Photos: Ajanta-Ellora-Aurangabad

It was nearly a year before my trip to France. A few of us decided to go on a trip to Ajanta-Ellora-Aurangabad. It started with an overnight journey in a crowded train to Jalgaon, many people sleepin in the passageway, hoping to secure a berth later in their journey. Shivering against the chill of the early morning, we landed at Jalgaon, taking a bus ride to the caves at Ajanta.


The Ajanta Caves, a UNESCO World Heritage site, comprises thirty caves cut into the side of a cliff which rises above a meander in the Waghora Rivera, and bear exceptional testimony to the evolution of Indian art. 


These magnificent caves containing carvings that depict the life of Buddha, and their carvings and sculptures are considered to be the beginning of classical Indian art.



The day was spent in appreciating the art work, and in laboring onward from one cave to another. Some of the art was already familiar thanks to their overwhelming popularity. The most impressive aspect of the Caves is that it was done well over 2000 years ago, by cutting out caves in the massive cliff with nothing but their hammers and chisels.

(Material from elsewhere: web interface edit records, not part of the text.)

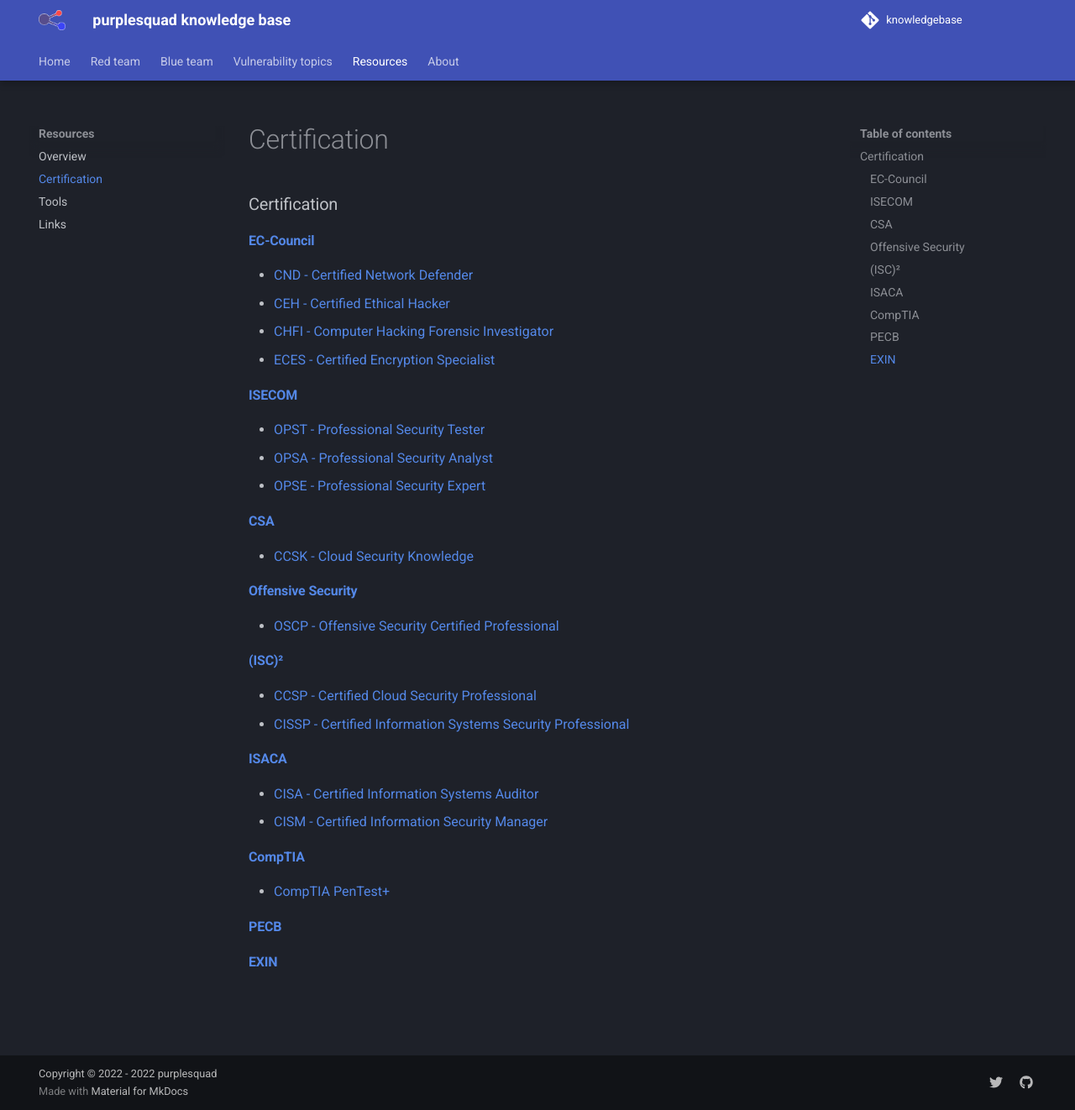
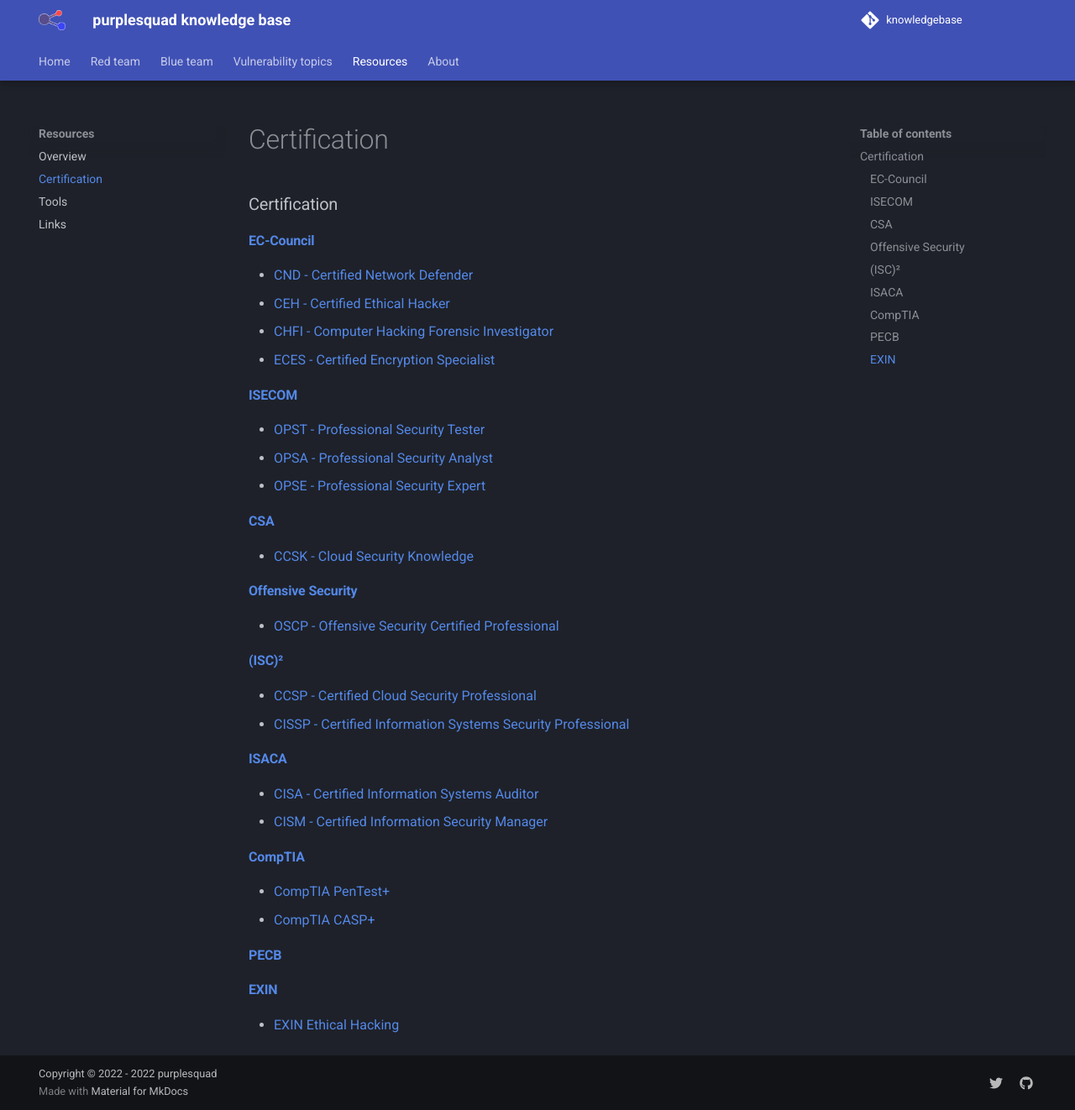
Before and after one commit to purplesquad-io/knowledgebase, an MkDocs documentation site: the page built from docs/resources/certification.md, in a window 1280 px wide and 1322 px high. Shown: the whole window at 84% size. Built offline with MkDocs 1.6.1 and Material for MkDocs 9.7.7, drawn with Linux system fonts in a browser that asks for light colours; comment, search, counter and statistics services are not loaded.

Commit message:
add new certs

```diff
--- a/docs/resources/certification.md
+++ b/docs/resources/certification.md
@@ -26,7 +26,8 @@
 
 #### [CompTIA](https://www.comptia.org/)
 * [CompTIA PenTest+](https://www.comptia.org/de/zertifizierungen/pentest)
-
+* [CompTIA CASP+](https://www.comptia.org/certifications/comptia-advanced-security-practitioner)
 #### [PECB](https://pecb.com/en)
 
 #### [EXIN](https://www.exin.com)
+* [EXIN Ethical Hacking](https://www.exin.com/data-protection-security/exin-ethical-hacking/exin-ethical-hacking-foundation/)
```
Also changed, not shown: README.md (+0 -3 lines).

That evening we traveled from Ajanta to Aurangabad, and checked into a hotel there. We spent the entire night gossiping and I regret having missed the El Classico that night. Waking up early in the morning and getting ready to leave for the Ellora Caves wasn't an easy task, especially considering the labors of the previous day.

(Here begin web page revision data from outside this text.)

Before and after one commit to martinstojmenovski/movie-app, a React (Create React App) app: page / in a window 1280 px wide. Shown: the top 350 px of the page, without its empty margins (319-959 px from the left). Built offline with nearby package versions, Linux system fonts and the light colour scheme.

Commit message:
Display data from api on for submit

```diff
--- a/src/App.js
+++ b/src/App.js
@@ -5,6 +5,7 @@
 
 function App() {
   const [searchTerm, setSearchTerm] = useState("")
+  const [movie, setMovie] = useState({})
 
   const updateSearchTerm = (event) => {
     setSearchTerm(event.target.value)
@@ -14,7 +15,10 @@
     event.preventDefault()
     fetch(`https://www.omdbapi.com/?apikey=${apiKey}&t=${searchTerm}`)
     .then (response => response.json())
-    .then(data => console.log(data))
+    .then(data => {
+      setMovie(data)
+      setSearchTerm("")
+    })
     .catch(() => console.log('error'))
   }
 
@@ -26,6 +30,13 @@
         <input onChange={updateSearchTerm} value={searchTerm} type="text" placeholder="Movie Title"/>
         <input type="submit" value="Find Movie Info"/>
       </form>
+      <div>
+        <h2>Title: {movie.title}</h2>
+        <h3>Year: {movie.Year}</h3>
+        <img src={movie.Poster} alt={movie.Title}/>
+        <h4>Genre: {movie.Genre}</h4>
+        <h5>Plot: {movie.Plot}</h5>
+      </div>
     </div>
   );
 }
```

The day started with a trip to the Daulatabad Fort which is located at a distance of 15 km northwest of Aurangabad and midway to the Ellora group of caves. Besides the fortifications Daulatabad contains several notable monuments, of which the chief are the Chand Minar and the Chini Mahal.



Our next destination was Ellora, well known for its monumental caves and a World Heritage Site. Ellora represents the epitome of Indian rock-cut architecture. The 34 "caves" – actually structures excavated out of the vertical face of the Charanandri hills. 



Buddhist, Hindu and Jain rock-cut temples and viharas and mathas were built between the 5th century and 10th century. The 12 Buddhist (caves 1–12), 17 Hindu (caves 13–29) and 5 Jain (caves 30–34) caves, built in proximity, demonstrate the religious harmony prevalent during this period of Indian history.





Our final destination of the day was the Bibi Ka Maqbara which was commissioned by the Mughal Emperor Aurangzeb in the late 17th century in the memory of his first wife, Dilras Banu Begum.


The Bibi Ka Maqbara bears a striking resemblance to the famous Taj Mahal, the mausoleum of Aurangzeb's mother, Mumtaz Mahal.


After spending an entire day enjoy the architectural beauty of the Daulatabad Fort, the Ellora cave monuments and the Bibi Ka Maqbara, the tired souls returned to their hotel rooms, in order to grab sufficient rest before catching a train back to Mumbai at 6 am in the morning.

It brought and end to a wonderful trip, enjoyed in the company of friends....